— YOUR ASSIGNMENT —
Count the lines below that hold the string "import". Give only that number.

— GIVEN INFORMATION —
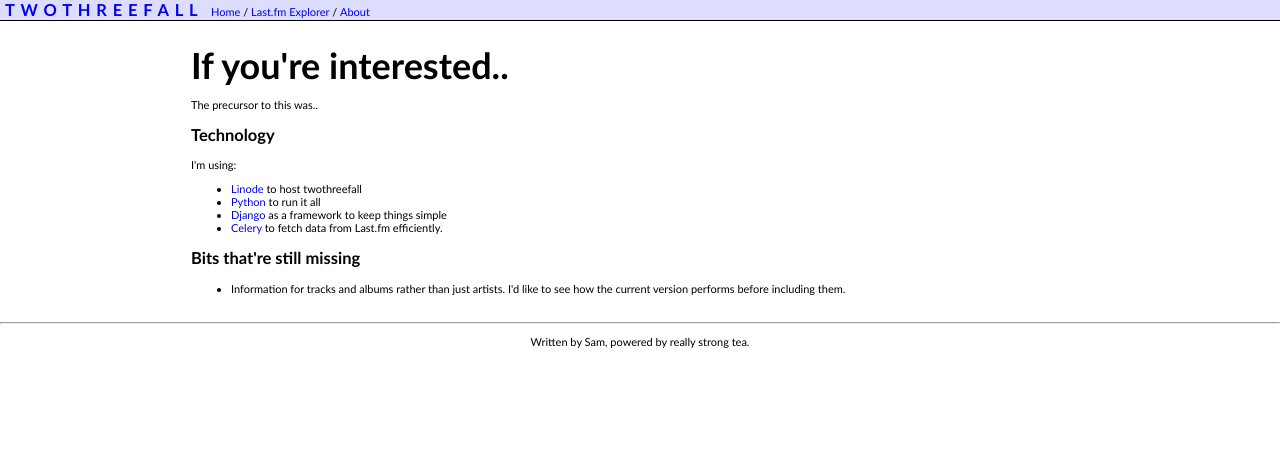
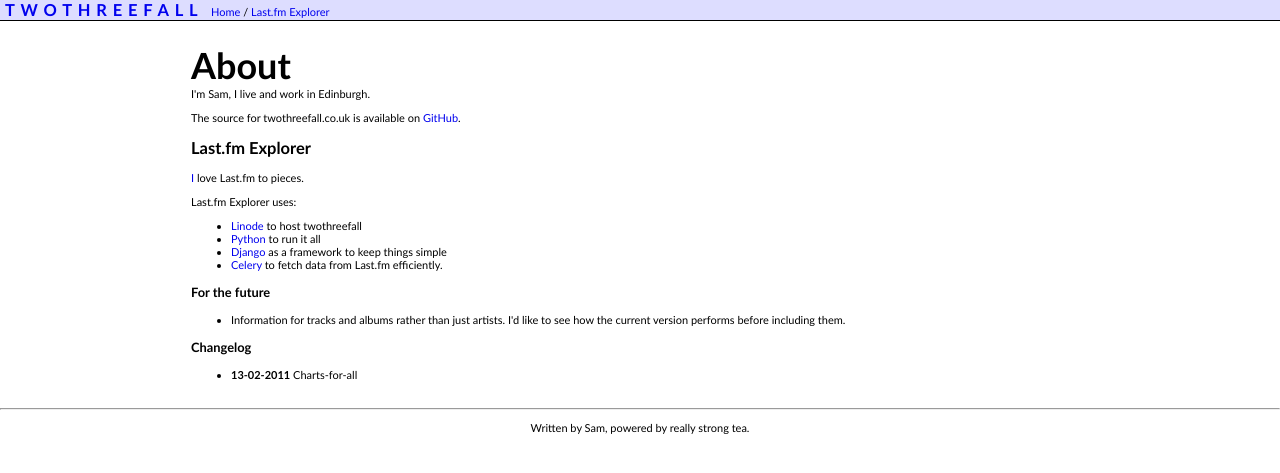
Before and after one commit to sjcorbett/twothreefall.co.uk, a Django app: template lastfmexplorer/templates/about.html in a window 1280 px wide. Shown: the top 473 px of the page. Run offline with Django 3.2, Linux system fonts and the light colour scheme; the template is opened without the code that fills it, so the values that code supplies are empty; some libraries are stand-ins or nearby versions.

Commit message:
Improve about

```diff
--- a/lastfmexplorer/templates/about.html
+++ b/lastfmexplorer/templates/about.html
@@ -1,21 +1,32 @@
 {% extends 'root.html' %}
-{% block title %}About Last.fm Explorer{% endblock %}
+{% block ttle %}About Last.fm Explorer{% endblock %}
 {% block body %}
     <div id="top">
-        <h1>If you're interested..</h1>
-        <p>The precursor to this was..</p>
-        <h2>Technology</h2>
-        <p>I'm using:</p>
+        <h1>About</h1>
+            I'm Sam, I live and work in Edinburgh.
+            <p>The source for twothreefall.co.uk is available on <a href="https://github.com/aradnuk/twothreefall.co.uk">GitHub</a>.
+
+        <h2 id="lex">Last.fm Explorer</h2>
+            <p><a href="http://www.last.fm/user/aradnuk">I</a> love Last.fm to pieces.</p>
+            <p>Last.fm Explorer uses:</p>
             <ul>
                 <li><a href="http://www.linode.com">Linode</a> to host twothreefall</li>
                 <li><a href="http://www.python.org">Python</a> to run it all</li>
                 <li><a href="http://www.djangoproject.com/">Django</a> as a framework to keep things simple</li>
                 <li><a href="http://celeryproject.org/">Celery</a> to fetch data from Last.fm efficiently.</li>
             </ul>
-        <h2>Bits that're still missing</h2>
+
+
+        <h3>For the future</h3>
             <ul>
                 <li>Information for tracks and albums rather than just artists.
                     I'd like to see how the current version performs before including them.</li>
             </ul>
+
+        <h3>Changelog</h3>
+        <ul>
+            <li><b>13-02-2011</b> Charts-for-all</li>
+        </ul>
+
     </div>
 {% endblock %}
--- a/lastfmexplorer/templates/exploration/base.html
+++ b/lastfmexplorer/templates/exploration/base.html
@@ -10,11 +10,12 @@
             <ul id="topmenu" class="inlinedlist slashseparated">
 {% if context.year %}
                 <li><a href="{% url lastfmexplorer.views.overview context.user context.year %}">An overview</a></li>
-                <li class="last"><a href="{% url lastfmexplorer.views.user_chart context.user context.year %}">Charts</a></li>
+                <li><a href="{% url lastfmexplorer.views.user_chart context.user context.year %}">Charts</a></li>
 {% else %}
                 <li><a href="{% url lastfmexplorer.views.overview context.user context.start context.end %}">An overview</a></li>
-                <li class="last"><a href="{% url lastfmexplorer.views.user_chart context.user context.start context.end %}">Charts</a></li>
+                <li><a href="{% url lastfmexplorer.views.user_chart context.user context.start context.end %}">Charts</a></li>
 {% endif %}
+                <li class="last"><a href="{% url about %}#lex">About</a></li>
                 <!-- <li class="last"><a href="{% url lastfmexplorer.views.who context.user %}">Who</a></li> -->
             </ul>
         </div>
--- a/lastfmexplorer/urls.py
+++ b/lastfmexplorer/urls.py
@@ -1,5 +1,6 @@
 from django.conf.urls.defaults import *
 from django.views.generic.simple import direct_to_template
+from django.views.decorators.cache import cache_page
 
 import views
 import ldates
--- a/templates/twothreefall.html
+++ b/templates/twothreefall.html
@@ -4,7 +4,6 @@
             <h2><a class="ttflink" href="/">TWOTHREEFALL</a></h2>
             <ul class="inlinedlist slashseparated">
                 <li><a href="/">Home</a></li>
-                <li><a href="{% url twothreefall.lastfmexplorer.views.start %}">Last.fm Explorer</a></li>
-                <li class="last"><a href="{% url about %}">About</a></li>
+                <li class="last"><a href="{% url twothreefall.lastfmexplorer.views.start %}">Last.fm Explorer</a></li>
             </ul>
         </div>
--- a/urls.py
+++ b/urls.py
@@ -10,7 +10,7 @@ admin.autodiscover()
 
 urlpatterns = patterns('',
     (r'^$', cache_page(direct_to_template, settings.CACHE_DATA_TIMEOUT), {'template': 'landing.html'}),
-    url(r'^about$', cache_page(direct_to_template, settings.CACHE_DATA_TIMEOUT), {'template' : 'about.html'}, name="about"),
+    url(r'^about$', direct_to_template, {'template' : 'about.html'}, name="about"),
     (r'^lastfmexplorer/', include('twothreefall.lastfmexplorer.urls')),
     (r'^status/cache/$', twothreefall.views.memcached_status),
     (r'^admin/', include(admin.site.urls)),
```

— EXERCISE SOLUTION —
5